This consists of a clinical exam during which a doctor takes your pulse, your blood pressure, and listens to your heart. This exam is generally followed by an electrocardiogram. In certain cases, particularly if the doctor suspects a possible risk of angina or heart attack, they will ask for cardiac enzyme levels to be assessed.
These are generally part of a continued exam, performed by a cardiologist, but not necessarily at the same time: they consist of echocardiography, a Doppler ultrasound, a stress test, and a Holter monitor, in order to monitor your heart rate and blood pressure, and finally a scintigraphy, which allows measurement of the heart’s contractile function and the search for the presence of coronary disease.

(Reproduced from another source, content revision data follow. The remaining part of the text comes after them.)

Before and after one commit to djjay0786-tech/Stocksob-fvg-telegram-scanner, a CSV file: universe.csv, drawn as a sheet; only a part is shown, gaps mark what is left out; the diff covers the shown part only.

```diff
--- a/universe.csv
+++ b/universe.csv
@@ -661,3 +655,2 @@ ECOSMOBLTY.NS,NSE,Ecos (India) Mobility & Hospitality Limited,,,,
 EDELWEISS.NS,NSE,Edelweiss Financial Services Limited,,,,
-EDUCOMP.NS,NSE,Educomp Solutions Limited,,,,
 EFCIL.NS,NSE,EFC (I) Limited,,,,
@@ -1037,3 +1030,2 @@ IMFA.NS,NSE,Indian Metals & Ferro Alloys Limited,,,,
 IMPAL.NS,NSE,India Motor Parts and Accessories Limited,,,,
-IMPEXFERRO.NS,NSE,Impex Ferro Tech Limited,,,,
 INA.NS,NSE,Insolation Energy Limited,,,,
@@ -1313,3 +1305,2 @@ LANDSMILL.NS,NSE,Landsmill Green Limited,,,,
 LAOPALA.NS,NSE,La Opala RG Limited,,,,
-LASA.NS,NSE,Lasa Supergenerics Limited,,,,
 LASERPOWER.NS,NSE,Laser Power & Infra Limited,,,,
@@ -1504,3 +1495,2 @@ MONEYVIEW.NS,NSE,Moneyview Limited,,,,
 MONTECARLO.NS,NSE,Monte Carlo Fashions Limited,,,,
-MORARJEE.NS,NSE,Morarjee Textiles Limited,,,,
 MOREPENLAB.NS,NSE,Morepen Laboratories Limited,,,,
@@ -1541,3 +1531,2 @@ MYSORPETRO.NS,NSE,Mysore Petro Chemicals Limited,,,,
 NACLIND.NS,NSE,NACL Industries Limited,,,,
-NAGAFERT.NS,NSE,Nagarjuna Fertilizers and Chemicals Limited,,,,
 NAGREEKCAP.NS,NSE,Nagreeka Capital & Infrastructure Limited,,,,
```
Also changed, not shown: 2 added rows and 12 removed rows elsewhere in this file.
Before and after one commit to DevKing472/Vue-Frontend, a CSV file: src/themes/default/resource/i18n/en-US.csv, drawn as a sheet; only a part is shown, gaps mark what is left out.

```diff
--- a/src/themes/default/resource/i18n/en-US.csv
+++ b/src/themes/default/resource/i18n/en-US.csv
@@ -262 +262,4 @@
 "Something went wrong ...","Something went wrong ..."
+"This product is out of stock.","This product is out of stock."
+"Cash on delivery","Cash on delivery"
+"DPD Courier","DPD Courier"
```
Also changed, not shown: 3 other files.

These are basically radiology and heart rhythm exams, in particular coronary angiograms and His bundle measurements.
A lipid profile allows us to measure the levels of the different lipid compounds present in our blood, in order to evaluate the risk of cardiovascular disease. These are measured from a blood sample taken with an empty stomach. This profile allows us to monitor blood lipid levels, in particular cholesterol (including LDL and HDL cholesterol) and triglycerides.

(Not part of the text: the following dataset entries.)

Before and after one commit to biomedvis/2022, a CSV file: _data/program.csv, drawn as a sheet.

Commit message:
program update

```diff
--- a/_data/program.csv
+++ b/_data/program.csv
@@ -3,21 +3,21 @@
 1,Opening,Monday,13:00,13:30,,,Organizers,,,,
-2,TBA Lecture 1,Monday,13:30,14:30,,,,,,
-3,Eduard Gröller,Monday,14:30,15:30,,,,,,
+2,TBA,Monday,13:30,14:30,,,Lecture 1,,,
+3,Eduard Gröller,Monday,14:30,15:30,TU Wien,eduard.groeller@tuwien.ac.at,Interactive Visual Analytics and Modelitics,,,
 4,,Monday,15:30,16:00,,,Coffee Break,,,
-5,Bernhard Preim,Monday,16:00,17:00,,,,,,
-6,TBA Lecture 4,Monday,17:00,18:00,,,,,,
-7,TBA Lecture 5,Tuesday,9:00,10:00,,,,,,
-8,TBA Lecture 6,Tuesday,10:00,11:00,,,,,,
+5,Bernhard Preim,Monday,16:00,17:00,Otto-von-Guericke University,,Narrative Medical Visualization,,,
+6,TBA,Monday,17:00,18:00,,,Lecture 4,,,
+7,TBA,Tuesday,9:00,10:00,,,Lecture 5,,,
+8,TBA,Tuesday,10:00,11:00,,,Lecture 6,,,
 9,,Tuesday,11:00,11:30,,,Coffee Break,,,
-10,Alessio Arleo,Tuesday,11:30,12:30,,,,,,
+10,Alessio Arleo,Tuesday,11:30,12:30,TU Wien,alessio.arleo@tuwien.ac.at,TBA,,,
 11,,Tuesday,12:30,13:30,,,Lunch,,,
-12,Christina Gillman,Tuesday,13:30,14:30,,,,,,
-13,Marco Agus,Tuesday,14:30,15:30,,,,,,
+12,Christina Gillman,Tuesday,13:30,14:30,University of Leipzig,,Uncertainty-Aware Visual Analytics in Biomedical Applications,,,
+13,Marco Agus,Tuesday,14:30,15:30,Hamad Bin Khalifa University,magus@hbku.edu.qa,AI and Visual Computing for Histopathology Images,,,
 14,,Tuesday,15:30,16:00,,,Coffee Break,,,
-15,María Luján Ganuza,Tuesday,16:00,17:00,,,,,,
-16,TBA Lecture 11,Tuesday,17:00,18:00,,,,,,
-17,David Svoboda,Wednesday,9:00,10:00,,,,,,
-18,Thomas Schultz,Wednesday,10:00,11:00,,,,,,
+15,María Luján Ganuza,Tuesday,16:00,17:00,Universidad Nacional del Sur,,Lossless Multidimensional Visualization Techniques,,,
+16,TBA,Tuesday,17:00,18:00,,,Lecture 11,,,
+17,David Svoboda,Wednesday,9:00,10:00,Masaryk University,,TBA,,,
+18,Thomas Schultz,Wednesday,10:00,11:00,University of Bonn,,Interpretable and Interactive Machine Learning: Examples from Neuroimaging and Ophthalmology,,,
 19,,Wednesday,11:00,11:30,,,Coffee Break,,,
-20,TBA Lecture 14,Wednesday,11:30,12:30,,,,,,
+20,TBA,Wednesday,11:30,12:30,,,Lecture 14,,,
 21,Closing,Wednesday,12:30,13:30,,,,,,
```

High LDL cholesterol (‘bad cholesterol’) and triglyceride levels, as well as excessively low HDL cholesterol levels (‘good cholesterol’) are lipid abnormalities, and considered to be cardiovascular risk factors.
Lipid abnormalities, as well as high blood sugar levels, promote the growth of atheromatous plaques on the arterial walls. This is called atherosclerosis, which can lead to the complete obstruction of an artery.

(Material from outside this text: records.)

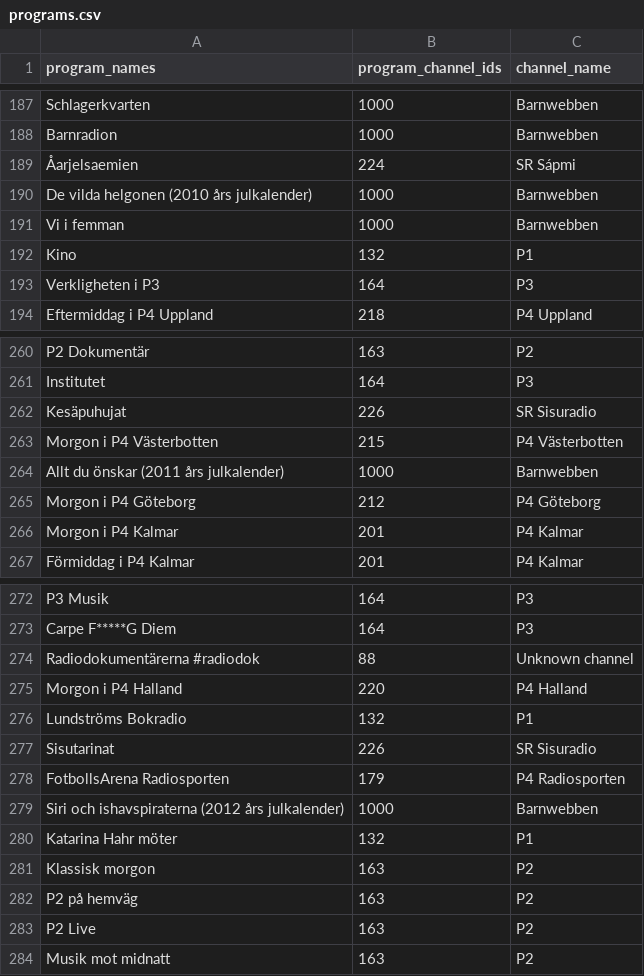
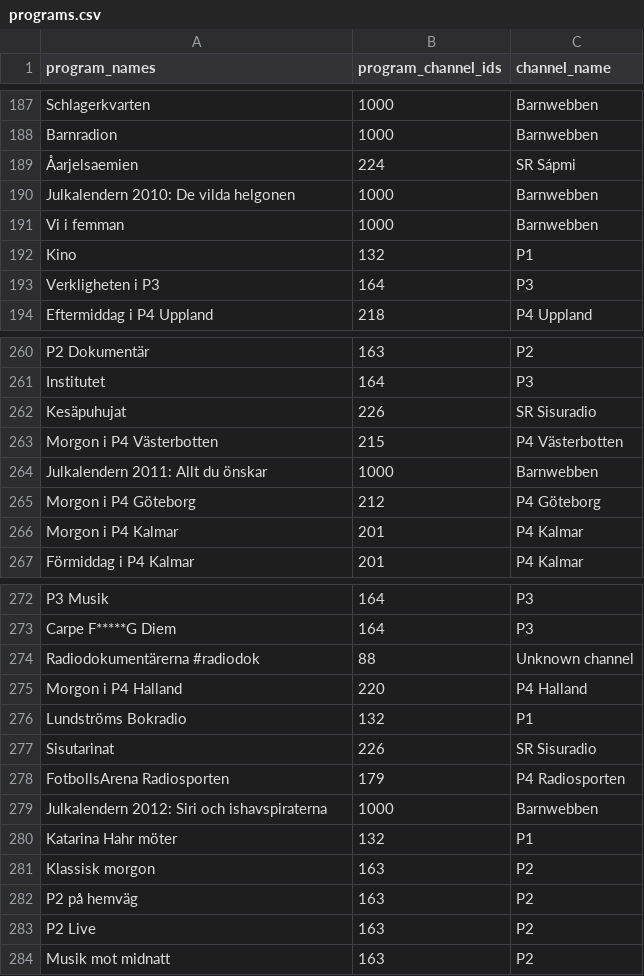
Before and after one commit to thozh912/Shinyapp, a CSV file: data/programs.csv, drawn as a sheet; only a part is shown, gaps mark what is left out.

Commit message:
Some random API data update

```diff
--- a/data/programs.csv
+++ b/data/programs.csv
@@ -189,3 +189,3 @@
 "Åarjelsaemien","224","SR Sápmi"
-"De vilda helgonen (2010 års julkalender)","1000","Barnwebben"
+"Julkalendern 2010: De vilda helgonen","1000","Barnwebben"
 "Vi i femman","1000","Barnwebben"
@@ -263,3 +263,3 @@
 "Morgon i P4 Västerbotten","215","P4 Västerbotten"
-"Allt du önskar (2011 års julkalender)","1000","Barnwebben"
+"Julkalendern 2011: Allt du önskar","1000","Barnwebben"
 "Morgon i P4 Göteborg","212","P4 Göteborg"
@@ -278,3 +278,3 @@
 "FotbollsArena Radiosporten","179","P4 Radiosporten"
-"Siri och ishavspiraterna (2012 års julkalender)","1000","Barnwebben"
+"Julkalendern 2012: Siri och ishavspiraterna","1000","Barnwebben"
 "Katarina Hahr möter","132","P1"
```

Cholesterol, which is mainly produced by the liver, is also supplied by our diet. It travels into the organism’s cells as LDL cholesterol. When there are excessive amounts of LDL cholesterol in the blood, it deposits itself onto the arterial walls and obstructs blood flow. This is why LDL cholesterol is nicknamed’ bad cholesterol’. HDL cholesterol collects the excess cholesterol in the blood and brings it to the liver, which eliminates it. It therefore has a protective effect, and is nicknamed ‘good cholesterol’. Triglycerides, which are supplied by our diet, are stored in fat cells, and are used as an energy reserve by our organism. High levels of LDL cholesterol and triglycerides, along with low HDL cholesterol levels, are the main lipid abnormalities. Each one of these increases the risk of developing a cardiovascular disease. On the other hand, high levels of HDL cholesterol have a protective effect. HDL cholesterol levels higher than 0.4 g/L (>1.0 mmol/L) along with triglyceride levels below 1.5 g/L (<1.7 mmol/L) are considered ideal.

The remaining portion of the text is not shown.